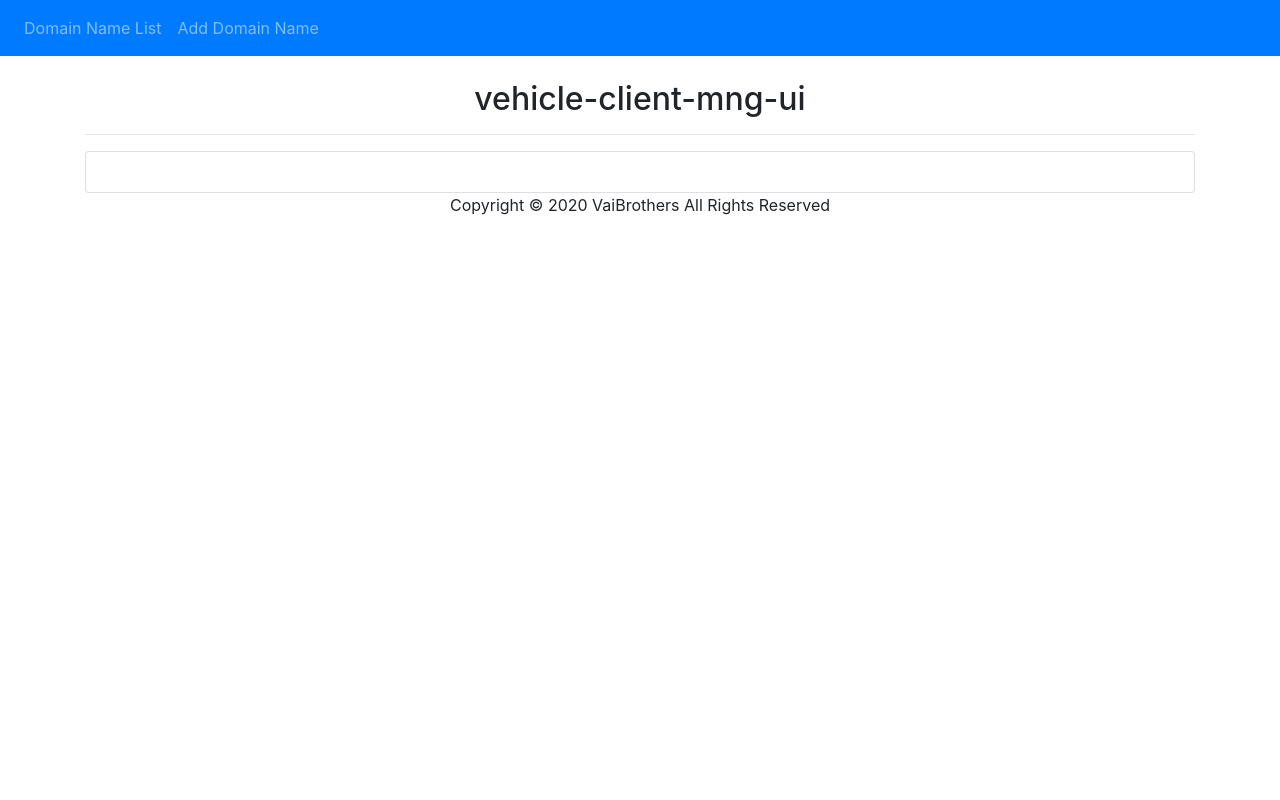
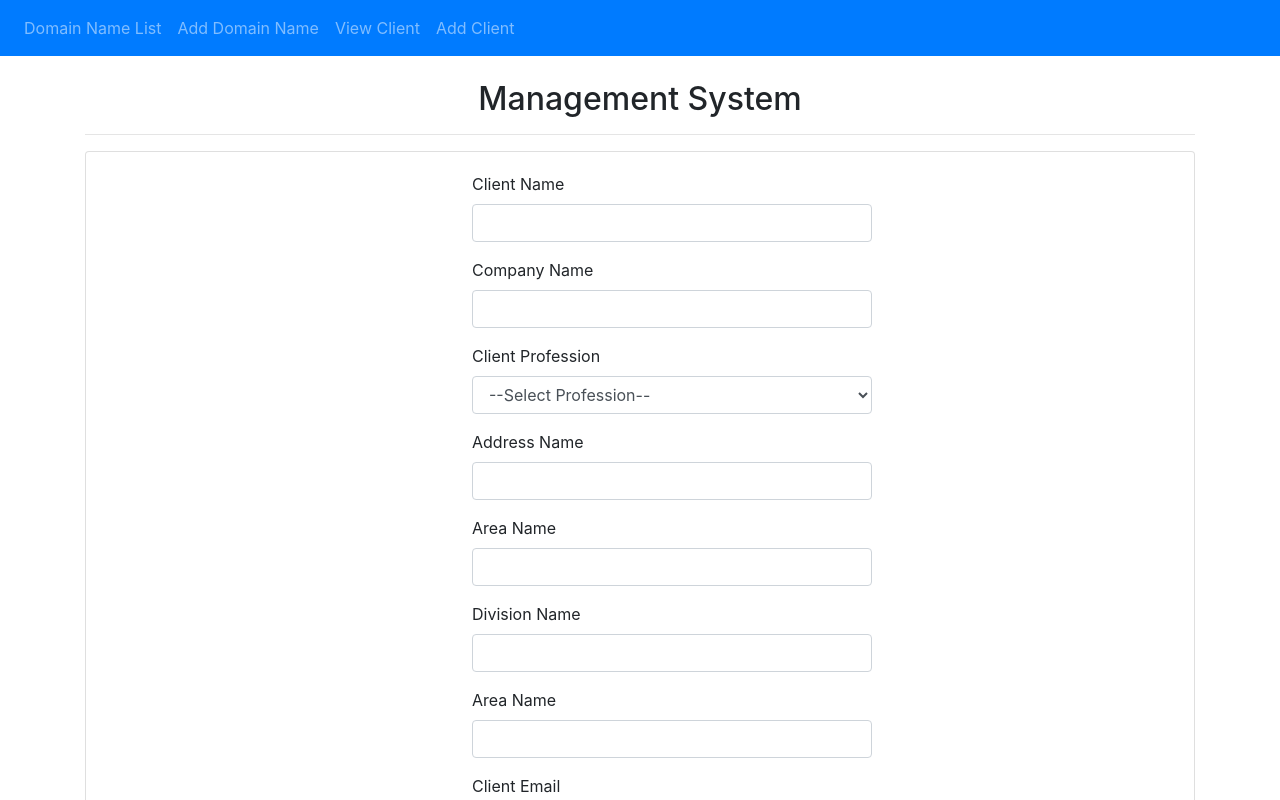
Before and after one commit to atuar123/vehicle-client-mng-ui, an Angular app: page /add-client in a window 1280 px wide. Before the commit this address led to /. Shown: the top 800 px of the page. Built offline with nearby package versions, Linux system fonts and the light colour scheme.

Commit message:
Design form for client create

```diff
--- a/src/app/app-routing.module.ts
+++ b/src/app/app-routing.module.ts
@@ -5,6 +5,8 @@ import {EmailDomainListComponent} from './component/emaildomain/email-domain-lis
 import {CreateEmailDomainComponent} from './component/emaildomain/create-email-domain/create-email-domain.component';
 import {EmailDomainDetailsComponent} from './component/emaildomain/email-domain-details/email-domain-details.component';
 import {UpdateEmailDomainComponent} from './component/emaildomain/update-email-domain/update-email-domain.component';
+import {ClientListComponent} from './component/client/client-list/client-list.component';
+import {CreateClientComponent} from './component/client/create-client/create-client.component';
 
 const routes: Routes = [
   { path: '',   redirectTo: '/domainList', pathMatch: 'full' },
@@ -12,6 +14,8 @@ const routes: Routes = [
   { path: 'add', component: CreateEmailDomainComponent },
   { path: 'update/:id', component: UpdateEmailDomainComponent },
   { path: 'details/:id', component: EmailDomainDetailsComponent },
+  { path: 'view-client', component: ClientListComponent },
+  { path: 'add-client', component: CreateClientComponent },
 ];
 
 @NgModule({
--- a/src/app/app.component.html
+++ b/src/app/app.component.html
@@ -6,6 +6,12 @@
     </li>
     <li class="nav-item">
       <a routerLink="add" class="nav-link" routerLinkActive="active">Add Domain Name</a>
+    </li>
+    <li class="nav-item ">
+      <a routerLink="view-client" class="nav-link" role="button" >View Client</a>
+    </li>
+    <li class="nav-item">
+      <a  routerLink="add-client" class="nav-link" role="button" >Add Client</a>
     </li>
   </ul>
 </nav>
--- a/src/app/app.component.ts
+++ b/src/app/app.component.ts
@@ -7,5 +7,5 @@ import { Component } from '@angular/core';
 })
 export class AppComponent {
   currentYear: number = new Date().getFullYear();
-  title = 'vehicle-client-mng-ui';
+  title = 'Management System';
 }
--- a/src/app/app.module.ts
+++ b/src/app/app.module.ts
@@ -5,7 +5,7 @@ import { AppComponent } from './app.component';
 import {HttpClientModule} from '@angular/common/http';
 import {RouterModule} from '@angular/router';
 import { AppRoutingModule } from './app-routing.module';
-import {FormsModule} from '@angular/forms';
+import {FormsModule, ReactiveFormsModule} from '@angular/forms';
 import { CreateEmailDomainComponent } from './component/emaildomain/create-email-domain/create-email-domain.component';
 import { EmailDomainListComponent } from './component/emaildomain/email-domain-list/email-domain-list.component';
 import { EmailDomainDetailsComponent } from './component/emaildomain/email-domain-details/email-domain-details.component';
@@ -28,7 +28,8 @@ import { ClientListComponent } from './component/client/client-list/client-list.
     HttpClientModule,
     RouterModule.forRoot([]),
     AppRoutingModule,
-    FormsModule
+    FormsModule,
+    ReactiveFormsModule
   ],
   providers: [],
   bootstrap: [AppComponent]
--- a/src/app/component/client/create-client/create-client.component.html
+++ b/src/app/component/client/create-client/create-client.component.html
@@ -1 +1,118 @@
-<p>create-client works!</p>
+
+<div class="row">
+  <div class="col-sm-4"></div>
+  <div class="col-sm-4" >
+    <div [hidden]="submitted" style="width: 400px;">
+      <form [formGroup]="clientForm" (ngSubmit)="saveClient()">
+        <div class="form-group">
+          <label for="customerName">Client Name</label>
+          <input type="text" class="form-control"  formControlName="customerName" id="customerName" data-toggle="tooltip"
+                 data-placement="right" title="Enter Client Name" >
+          <div class="alert alert-danger" *ngIf = "(ClientName.touched) && (ClientName.invalid)"
+               style="margin-top: 5px;">
+            <span *ngIf="ClientName.errors.required">Client Name is Required</span>
+            <span *ngIf = "ClientName.errors.minlength">
+                        MinLength Error
+                    </span>
+          </div>
+        </div>
+        <div class="form-group">
+          <label for="companyName">Company Name</label>
+          <input type="text" class="form-control"  formControlName="companyName" id="companyName" data-toggle="tooltip"
+                 data-placement="right" title="Enter Company Name" >
+          <div class="alert alert-danger" *ngIf = "(CompanyName.touched) && (CompanyName.invalid)"
+               style="margin-top: 5px;">
+            <span *ngIf="CompanyName.errors.required">Company Name is Required</span>
+            <span *ngIf = "CompanyName.errors.minlength">
+                        MinLength Error
+                    </span>
+          </div>
+        </div>
+        <div class="form-group">
+          <label for="profession">Client Profession</label>
+          <select id="profession" class="form-control" formControlName="profession" data-toggle="tooltip"
+                  data-placement="right" title="Select Profession">
+            <option value="null">--Select Profession--</option>
+            <option *ngFor="let profession of professions"
+                    [value]="profession.id">
+              {{ profession.name }}
+            </option>
+          </select>
+        </div>
+        <div class="form-group">
+          <label for="address">Address Name</label>
+          <input type="text" class="form-control"  formControlName="address" id="address" data-toggle="tooltip"
+                 data-placement="right" title="Enter your address" >
+          <div class="alert alert-danger" *ngIf = "(Address.touched) && (Address.invalid)"
+               style="margin-top: 5px;">
+            <span *ngIf="Address.errors.required">Address is Required</span>
+            <span *ngIf = "Address.errors.minlength">
+                        MinLength Error
+                    </span>
+          </div>
+        </div>
+        <div class="form-group">
+          <label for="areaName">Area Name</label>
+          <input type="text" class="form-control"  formControlName="areaName" id="areaName" data-toggle="tooltip"
+                 data-placement="right" title="Enter your address" >
+          <div class="alert alert-danger" *ngIf = "(AreaName.touched) && (AreaName.invalid)"
+               style="margin-top: 5px;">
+            <span *ngIf="AreaName.errors.required">Area Name is Required</span>
+            <span *ngIf = "AreaName.errors.minlength">
+                        MinLength Error
+                    </span>
+          </div>
+        </div>
+        <div class="form-group">
+          <label for="divisionName">Division Name</label>
+          <input type="text" class="form-control"  formControlName="divisionName" id="divisionName" data-toggle="tooltip"
+                 data-placement="right" title="Enter your address" >
+          <div class="alert alert-danger" *ngIf = "(DivisionName.touched) && (DivisionName.invalid)"
+               style="margin-top: 5px;">
+            <span *ngIf="DivisionName.errors.required">Area Name is Required</span>
+            <span *ngIf = "DivisionName.errors.minlength">
+                        MinLength Error
+                    </span>
+          </div>
+        </div>
+        <div class="form-group">
+          <label for="contactNo">Area Name</label>
+          <input type="text" class="form-control"  formControlName="contactNo" id="contactNo" data-toggle="tooltip"
+                 data-placement="right" title="Enter your address" >
+          <div class="alert alert-danger" *ngIf = "(ContactNo.touched) && (ContactNo.invalid)"
+               style="margin-top: 5px;">
+            <span *ngIf="ContactNo.errors.required">Area Name is Required</span>
+            <span *ngIf = "ContactNo.errors.minlength">
+                        MinLength Error
+                    </span>
+          </div>
+        </div>
+        <div class="form-group">
+          <label for="emailAddress">Client Email</label>
+          <input id="emailAddress" type="text" class="form-control" formControlName="emailAddress"
+                 data-toggle="tooltip" data-placement="right" title="Enter Student Email">
+          <div class="alert alert-danger" *ngIf = "(EmailAddress.touched) && (EmailAddress.invalid)"
+               style="margin-top: 5px;">
+            <span *ngIf="EmailAddress.errors.required">Client Email is Required</span>
+            <span *ngIf = "EmailAddress.errors.email">
+                        Invalid Email Format
+                    </span>
+          </div>
+        </div>
+
+        <button type="submit" class="btn btn-success">Submit</button>
+      </form>
+    </div>
+  </div>
+  <div class="col-sm-4"></div>
+</div>
+<div class="row">
+  <div class="col-sm-4"></div>
+  <div class="col-sm-4">
+    <div [hidden]="!submitted">
+      <h4>Client Added SuccessFully!</h4>
+      <button (click)="addClientForm()" class='btn btn-primary'>Add More Client</button>
+    </div>
+  </div>
+  <div class="col-sm-4"></div>
+</div>
--- a/src/app/component/client/create-client/create-client.component.ts
+++ b/src/app/component/client/create-client/create-client.component.ts
@@ -1,4 +1,5 @@
 import { Component, OnInit } from '@angular/core';
+import {FormControl, FormGroup, Validators} from '@angular/forms';
 
 @Component({
   selector: 'app-create-client',
@@ -9,7 +10,61 @@ export class CreateClientComponent implements OnInit {
 
   constructor() { }
 
+  submitted = false;
+
+  professions = [
+    {id: 1, name: 'Teacher'},
+    {id: 2, name: 'Engineer'},
+    {id: 3, name: 'Doctor'},
+    {id: 4, name: 'Govt. Service'},
+    {id: 5, name: 'Private Service'},
+    {id: 6, name: 'Others'}
+  ];
+
+  clientForm = new FormGroup({
+    customerName: new FormControl('' , [Validators.required , Validators.minLength(5) ] ),
+    companyName: new FormControl('' , [Validators.required , Validators.minLength(5) ] ),
+    profession: new FormControl(),
+    address: new FormControl('' , [Validators.required , Validators.minLength(5) ] ),
+    areaName: new FormControl('' , [Validators.required , Validators.minLength(5) ] ),
+    divisionName: new FormControl('' , [Validators.required , Validators.minLength(5) ] ),
+    contactNo: new FormControl('' , [Validators.required , Validators.minLength(5) ] ),
+    emailAddress: new FormControl('', [Validators.required, Validators.email])
+  });
+
   ngOnInit(): void {
+    this.submitted = false;
   }
 
+  saveClient() {
+  }
+
+  get ClientName() {
+    return this.clientForm.get('customerName');
+  }
+
+  get CompanyName() {
+    return this.clientForm.get('companyName');
+  }
+  get Profession() {
+    return this.clientForm.get('profession');
+  }
+  get Address() {
+    return this.clientForm.get('address');
+  }
+  get AreaName() {
+    return this.clientForm.get('areaName');
+  }
+  get DivisionName() {
+    return this.clientForm.get('divisionName');
+  }
+  get ContactNo() {
+    return this.clientForm.get('contactNo');
+  }
+  get EmailAddress() {
+    return this.clientForm.get('emailAddress');
+  }
+
+  addClientForm() {
+  }
 }
```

......

• **WORK INSTRUCTION**:
For the records above, how many lines contain the word "view"? Reply with the number only.

• **ANSWER TO THE EXERCISE**:
2